Version comparison data:
= Beginning of Section =

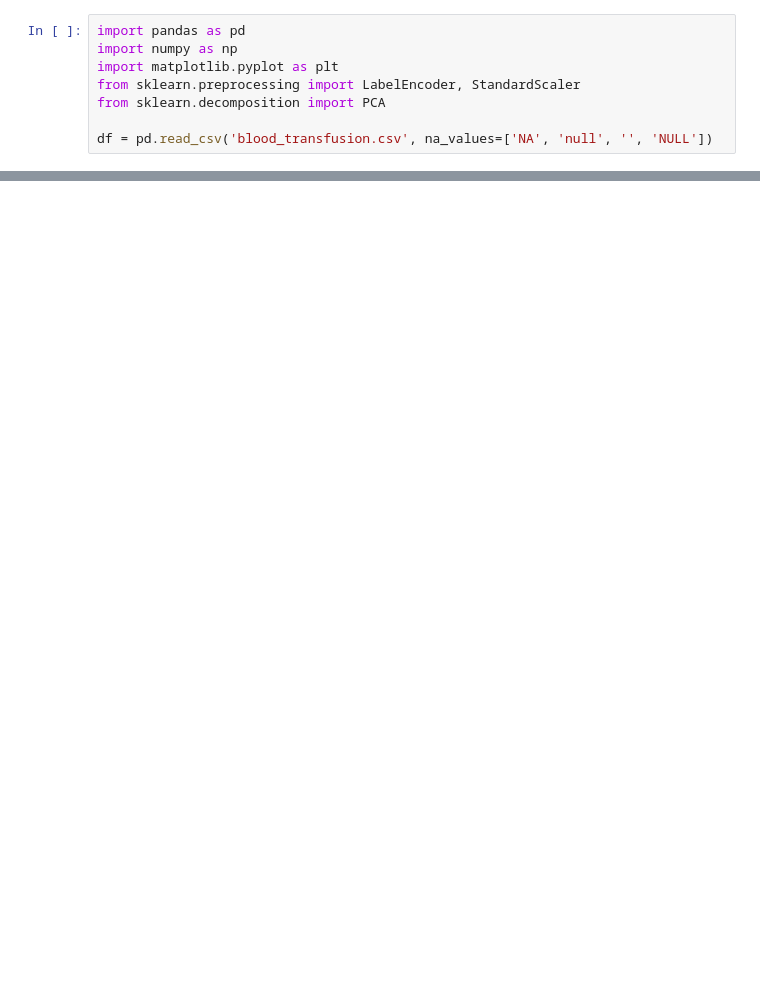
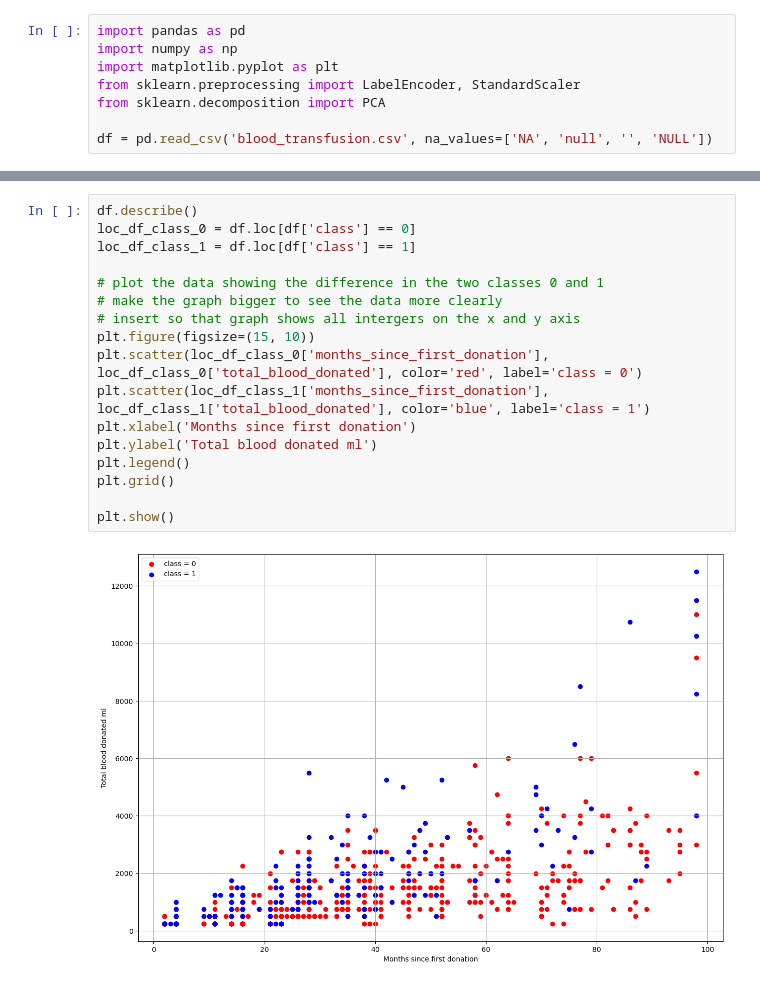
Before and after one commit to Nuraly1503/Data-Analytics, a Jupyter notebook: DA03/3-1.ipynb, the cells around one changed output, grey strips where cells are left out. Drawn from its saved outputs; the diff is of its cells as text; blank space fills up the shorter version.

```diff
--- a/DA03/3-1.ipynb
+++ b/DA03/3-1.ipynb
@@ -22,0 +28,19 @@ plt.show()
+# %%
+df.describe()
+loc_df_class_0 = df.loc[df['class'] == 0]
+loc_df_class_1 = df.loc[df['class'] == 1]
+
+# plot the data showing the difference in the two classes 0 and 1
+# make the graph bigger to see the data more clearly
+# insert so that graph shows all intergers on the x and y axis
+plt.figure(figsize=(15, 10))
+plt.scatter(loc_df_class_0['months_since_first_donation'], loc_df_class_0['total_blood_donated'], color='red', label='class = 0')
+plt.scatter(loc_df_class_1['months_since_first_donation'], loc_df_class_1['total_blood_donated'], color='blue', label='class = 1')
+plt.xlabel('Months since first donation')
+plt.ylabel('Total blood donated ml')
+plt.legend()
+plt.grid()
+
+plt.show()
+# %% [output]
+[figure, added]
```
Also changed, not shown: parts of 2 cells of this notebook.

= End of Section =

Lines from the entries that contain the string "output" are what must be copied.

Before and after one commit to Nuraly1503/Data-Analytics, a Jupyter notebook: DA03/3-1.ipynb, the cells around one changed output, grey strips where cells are left out. Drawn from its saved outputs; the diff is of its cells as text; blank space fills up the shorter version.
+# %% [output]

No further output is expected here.